Parliament has passed changes to the law on religious harmony to allow the authorities to move more swiftly against those who threaten the good relations among people of different religions here.
Key changes include higher maximum punishments and immediate restraining orders to prevent offensive statements from spreading on social media, instead of the current 14-day notice period. The Act also covers offences committed overseas.
Law and Home Affairs Minister K. Shanmugam said that while the level of religious harmony in Singapore remains high, updates to the Maintenance of Religious Harmony Act (MRHA) are timely amid rising religiosity and increasing violence fuelled by hate speech globally.
Moving the changes to the Act on 7 October 2019, he noted that since the Act was passed in 1990, the Internet and social media have been used to mobilise hatred and mob attacks. There has also been increased foreign interference in the affairs of other countries, he said.
“We have to put in some circuit breakers to prevent events relating to religion from affecting us negatively. We cannot completely shut them out. We want to absorb those religious influences. But at the same time, we do not want them to affect us negatively.”
Other changes to the Act include safeguards against foreign influence like disclosure requirements for single foreign donations of $10,000 or more. The president, secretary and treasurer of a religious organisation must also be Singaporeans or permanent residents.
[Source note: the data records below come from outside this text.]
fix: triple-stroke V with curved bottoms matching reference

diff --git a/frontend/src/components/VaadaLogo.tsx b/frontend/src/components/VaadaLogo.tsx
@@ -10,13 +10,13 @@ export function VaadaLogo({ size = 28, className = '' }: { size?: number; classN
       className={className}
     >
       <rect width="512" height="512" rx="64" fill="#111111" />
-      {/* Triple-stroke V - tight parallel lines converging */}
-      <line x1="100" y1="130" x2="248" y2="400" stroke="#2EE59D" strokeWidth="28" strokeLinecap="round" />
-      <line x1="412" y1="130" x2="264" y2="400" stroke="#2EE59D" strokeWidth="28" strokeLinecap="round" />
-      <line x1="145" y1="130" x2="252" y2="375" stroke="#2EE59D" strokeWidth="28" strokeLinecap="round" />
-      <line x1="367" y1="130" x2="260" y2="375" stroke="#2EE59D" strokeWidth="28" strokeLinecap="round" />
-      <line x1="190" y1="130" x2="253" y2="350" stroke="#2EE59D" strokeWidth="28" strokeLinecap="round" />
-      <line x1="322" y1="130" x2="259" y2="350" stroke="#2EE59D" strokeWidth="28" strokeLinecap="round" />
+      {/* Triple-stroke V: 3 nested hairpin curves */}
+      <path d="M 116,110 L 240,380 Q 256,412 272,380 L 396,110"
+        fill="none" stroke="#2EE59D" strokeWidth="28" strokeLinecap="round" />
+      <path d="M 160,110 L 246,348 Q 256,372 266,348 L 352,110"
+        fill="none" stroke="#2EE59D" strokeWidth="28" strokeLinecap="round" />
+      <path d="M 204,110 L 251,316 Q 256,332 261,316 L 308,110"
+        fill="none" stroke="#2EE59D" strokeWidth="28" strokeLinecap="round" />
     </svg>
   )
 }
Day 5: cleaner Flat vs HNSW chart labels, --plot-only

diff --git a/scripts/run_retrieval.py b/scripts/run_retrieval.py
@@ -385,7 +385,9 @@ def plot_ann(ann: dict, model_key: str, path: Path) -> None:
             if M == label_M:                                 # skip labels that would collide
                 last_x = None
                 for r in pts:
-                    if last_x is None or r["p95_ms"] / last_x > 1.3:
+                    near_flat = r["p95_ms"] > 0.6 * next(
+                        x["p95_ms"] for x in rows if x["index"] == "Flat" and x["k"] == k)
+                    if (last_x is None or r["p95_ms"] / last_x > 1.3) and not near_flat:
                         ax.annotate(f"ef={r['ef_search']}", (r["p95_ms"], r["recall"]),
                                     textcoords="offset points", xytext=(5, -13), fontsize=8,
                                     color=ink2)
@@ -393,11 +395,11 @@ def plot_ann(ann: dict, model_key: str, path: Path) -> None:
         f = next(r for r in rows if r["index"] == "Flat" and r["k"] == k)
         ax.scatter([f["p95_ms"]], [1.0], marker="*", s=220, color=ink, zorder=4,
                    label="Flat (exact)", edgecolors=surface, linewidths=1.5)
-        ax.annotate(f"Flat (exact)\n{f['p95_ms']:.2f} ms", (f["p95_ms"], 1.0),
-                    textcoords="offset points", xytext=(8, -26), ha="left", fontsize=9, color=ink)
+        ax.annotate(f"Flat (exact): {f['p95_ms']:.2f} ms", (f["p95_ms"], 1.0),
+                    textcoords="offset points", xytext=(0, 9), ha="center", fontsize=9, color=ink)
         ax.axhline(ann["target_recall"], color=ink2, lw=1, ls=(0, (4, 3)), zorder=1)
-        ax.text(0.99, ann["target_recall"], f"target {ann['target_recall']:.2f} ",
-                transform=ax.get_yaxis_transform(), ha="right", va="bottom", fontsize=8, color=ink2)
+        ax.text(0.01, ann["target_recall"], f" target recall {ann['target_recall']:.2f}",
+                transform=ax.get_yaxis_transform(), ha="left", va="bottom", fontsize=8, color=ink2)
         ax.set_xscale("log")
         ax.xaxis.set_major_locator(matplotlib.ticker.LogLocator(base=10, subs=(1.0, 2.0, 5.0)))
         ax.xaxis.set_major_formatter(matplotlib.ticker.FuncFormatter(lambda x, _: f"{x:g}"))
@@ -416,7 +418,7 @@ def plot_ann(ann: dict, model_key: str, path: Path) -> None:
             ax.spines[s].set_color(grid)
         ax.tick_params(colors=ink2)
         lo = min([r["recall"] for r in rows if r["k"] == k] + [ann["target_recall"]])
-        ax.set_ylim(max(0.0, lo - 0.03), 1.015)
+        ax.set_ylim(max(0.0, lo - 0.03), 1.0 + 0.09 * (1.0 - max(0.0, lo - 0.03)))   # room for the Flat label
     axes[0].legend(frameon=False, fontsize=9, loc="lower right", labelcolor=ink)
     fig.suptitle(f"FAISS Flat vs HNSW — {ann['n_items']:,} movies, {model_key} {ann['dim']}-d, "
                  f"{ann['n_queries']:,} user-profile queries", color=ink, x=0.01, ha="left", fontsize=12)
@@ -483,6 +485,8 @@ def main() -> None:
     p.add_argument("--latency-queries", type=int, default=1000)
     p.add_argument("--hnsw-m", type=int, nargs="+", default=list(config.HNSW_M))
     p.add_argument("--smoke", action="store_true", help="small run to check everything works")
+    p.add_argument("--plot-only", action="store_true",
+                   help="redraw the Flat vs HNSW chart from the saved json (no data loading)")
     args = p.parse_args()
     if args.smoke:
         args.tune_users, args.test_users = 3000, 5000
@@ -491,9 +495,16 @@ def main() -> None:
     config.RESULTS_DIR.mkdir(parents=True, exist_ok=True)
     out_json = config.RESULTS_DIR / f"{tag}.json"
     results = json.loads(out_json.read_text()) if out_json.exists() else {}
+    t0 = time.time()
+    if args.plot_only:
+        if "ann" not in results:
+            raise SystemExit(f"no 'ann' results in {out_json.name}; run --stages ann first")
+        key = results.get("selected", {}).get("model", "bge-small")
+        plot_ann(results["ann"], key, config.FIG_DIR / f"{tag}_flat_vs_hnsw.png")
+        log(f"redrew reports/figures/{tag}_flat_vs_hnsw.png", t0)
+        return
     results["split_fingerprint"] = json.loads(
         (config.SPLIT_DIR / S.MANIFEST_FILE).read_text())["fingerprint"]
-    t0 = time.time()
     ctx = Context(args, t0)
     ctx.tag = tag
Another change is the introduction of a Community Remedial Initiative which allows an offender to mend ties with the aggrieved community through an apology or by taking part in activities that promote harmony.
Acknowledging that Singapore had previous incidents of religious disharmony, Mr Shanmugam said they were handled with “wisdom and common sense”.
“We draw lines in the sand. We reinforce positive norms, and they make our society stronger. It is not just the MRHA that has helped to keep religious harmony in Singapore,” he added.